"We try to do our pitches in stores whenever possible," said the president and chief executive officer of Actmedia, the nation's largest in-store advertising company. Most of the time, he observed, "you can't get them out of their offices."
On rare occasions when he can persuade marketers to take an unblinking look at how their products fare on supermarket shelves, Locurto said they are usually influenced by what they observe.
"If there is anything that would help this industry, it is to get the clients to realize what a jungle a retail store is. They look more user-friendly, but when you actually get into an aisle, there are so many products -- 30,000 SKUs in the average store. And the shopper is going to spend 21 minutes tearing through that," he said in an interview with Brand Marketing.
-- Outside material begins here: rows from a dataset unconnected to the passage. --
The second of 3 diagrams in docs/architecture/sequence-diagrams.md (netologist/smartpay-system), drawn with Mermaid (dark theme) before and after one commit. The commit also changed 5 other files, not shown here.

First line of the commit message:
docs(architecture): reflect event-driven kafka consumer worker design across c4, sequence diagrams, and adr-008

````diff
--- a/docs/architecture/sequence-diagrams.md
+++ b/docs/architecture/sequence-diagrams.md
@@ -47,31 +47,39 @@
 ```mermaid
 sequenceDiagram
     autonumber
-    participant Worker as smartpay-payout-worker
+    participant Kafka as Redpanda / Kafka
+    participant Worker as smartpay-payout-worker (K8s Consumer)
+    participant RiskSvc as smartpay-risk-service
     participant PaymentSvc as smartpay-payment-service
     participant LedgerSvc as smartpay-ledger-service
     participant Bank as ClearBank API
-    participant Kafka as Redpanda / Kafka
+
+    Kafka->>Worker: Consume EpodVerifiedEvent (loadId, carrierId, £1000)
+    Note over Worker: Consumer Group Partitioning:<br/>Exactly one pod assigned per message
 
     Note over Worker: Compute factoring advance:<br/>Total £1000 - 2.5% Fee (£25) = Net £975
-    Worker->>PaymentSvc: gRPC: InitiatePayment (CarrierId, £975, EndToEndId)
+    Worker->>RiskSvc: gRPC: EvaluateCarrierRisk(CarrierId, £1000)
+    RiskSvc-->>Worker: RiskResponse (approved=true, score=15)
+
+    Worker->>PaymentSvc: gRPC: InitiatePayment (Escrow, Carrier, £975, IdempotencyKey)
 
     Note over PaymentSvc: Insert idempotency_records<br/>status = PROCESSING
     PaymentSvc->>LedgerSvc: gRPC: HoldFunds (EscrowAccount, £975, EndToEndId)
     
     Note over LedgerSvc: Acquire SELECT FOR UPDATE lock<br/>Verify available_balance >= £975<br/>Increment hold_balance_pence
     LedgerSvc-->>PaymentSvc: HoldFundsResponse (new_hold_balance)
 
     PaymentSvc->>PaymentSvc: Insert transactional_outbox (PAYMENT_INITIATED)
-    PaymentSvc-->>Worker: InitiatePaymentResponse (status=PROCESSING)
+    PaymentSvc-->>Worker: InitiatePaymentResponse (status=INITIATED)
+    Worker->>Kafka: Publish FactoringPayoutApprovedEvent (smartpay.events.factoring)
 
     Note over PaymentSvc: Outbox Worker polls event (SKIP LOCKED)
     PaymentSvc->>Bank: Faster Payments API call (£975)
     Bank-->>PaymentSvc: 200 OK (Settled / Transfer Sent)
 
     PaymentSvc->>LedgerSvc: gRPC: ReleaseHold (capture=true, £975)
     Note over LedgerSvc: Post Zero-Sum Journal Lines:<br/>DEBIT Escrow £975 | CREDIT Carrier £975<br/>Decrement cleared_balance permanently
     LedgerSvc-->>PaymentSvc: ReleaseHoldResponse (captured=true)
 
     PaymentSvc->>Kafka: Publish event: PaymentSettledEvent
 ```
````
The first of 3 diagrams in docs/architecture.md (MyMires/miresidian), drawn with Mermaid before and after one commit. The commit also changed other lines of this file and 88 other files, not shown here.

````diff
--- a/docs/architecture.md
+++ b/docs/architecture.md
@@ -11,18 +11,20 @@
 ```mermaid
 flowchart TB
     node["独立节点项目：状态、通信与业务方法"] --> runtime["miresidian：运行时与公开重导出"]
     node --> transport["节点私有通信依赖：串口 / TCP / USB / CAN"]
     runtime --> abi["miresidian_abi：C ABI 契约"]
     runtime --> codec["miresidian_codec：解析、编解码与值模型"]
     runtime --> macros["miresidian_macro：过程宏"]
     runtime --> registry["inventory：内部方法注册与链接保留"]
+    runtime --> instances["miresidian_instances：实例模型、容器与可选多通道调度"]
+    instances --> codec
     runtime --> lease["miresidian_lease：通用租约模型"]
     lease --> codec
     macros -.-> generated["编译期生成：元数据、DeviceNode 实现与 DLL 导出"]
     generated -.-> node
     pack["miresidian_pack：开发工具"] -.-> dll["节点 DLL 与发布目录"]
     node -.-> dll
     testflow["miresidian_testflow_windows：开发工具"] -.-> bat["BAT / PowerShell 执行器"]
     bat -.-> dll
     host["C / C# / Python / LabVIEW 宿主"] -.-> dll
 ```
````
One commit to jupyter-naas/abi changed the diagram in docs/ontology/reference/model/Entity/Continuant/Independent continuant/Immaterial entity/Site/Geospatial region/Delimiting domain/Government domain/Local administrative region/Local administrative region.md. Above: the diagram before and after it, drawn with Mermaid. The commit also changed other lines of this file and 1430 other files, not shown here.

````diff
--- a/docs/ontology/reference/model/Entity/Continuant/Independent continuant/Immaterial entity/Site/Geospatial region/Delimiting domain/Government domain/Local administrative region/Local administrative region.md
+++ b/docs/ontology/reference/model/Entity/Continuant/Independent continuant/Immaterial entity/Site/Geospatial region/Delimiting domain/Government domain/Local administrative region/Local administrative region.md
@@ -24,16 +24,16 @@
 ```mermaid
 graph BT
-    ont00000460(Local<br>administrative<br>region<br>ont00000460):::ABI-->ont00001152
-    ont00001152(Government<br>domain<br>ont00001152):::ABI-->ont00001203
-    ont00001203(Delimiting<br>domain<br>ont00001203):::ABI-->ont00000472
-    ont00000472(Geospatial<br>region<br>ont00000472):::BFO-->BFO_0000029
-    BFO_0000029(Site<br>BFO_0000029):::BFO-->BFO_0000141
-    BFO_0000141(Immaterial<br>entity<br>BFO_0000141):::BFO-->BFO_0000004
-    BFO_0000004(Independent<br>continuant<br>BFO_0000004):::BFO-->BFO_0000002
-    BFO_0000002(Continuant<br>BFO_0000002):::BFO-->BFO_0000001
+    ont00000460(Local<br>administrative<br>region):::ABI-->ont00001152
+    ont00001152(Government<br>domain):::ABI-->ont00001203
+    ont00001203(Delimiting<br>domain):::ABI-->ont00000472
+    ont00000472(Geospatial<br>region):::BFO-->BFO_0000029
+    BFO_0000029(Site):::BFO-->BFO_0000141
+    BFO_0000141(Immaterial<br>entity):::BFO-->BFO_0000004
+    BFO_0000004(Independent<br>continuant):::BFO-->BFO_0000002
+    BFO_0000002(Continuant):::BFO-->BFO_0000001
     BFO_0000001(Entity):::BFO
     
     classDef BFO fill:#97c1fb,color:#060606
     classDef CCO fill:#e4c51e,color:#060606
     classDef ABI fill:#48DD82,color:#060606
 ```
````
Actmedia, based here, specializes in guideposts for the retail jungle. Its array of in-store media ranges from shopping cart, aisle and shelf-edge signs to point-of-purchase radio and in-store demo and merchandising programs, and to the near-ubiquitous winking red lights of the Instant Coupon Machine.
On the strength of that service offering, Actmedia occupies the lead position in the $450 million in-store marketing field, with about $220 million in revenues in 1993. That figure has doubled over the last four years while profits quadrupled, he says.
While new competitors -- some with deep pockets -- keep cropping up, Locurto said he is rooting for them all to succeed.
"I like to have some competitors out there that are trying to sell in-store marketing," he said. "We are still in our infancy, so I need a healthy Catalina out there. I need a healthy Time-Warner selling the industry, more people coming to the brand managers and promotion managers trying to sell in-store."
Despite the emphasis by some of his competitors on new high-tech products for in-store, Locurto said he is convinced that growth in the supermarket business over the next several years will come from brand marketers doing more with currently available message systems.
He said he guesses that in five years the in-store marketing industry will be approaching $1 billion in size.
"To double this business, you don't need new technologies, you don't need new products. It's there already. There is lots of utilization to be added. We could be two to three times our size if we just sold out what we have available."
Locurto conceded that the downward spiral in technology costs has made some high-tech media viable -- satellite-delivered audio, for example. Many others have a way to go, by his reckoning.
"Now, two things could happen. One, the cost may come down so that what used to cost $10,000 per store would costs two or three or five."
Two, if in-store became more mainstream, it could charge prices more competitive to broadcast. Currently, Actmedia advertising products sell at about 10% the cost per thousand of daytime television time.
His advice to brand marketers: "Get with it and see that what we are in this business for is to move product. If you want to be able to measure the impact of what you do, measure it at the cash register."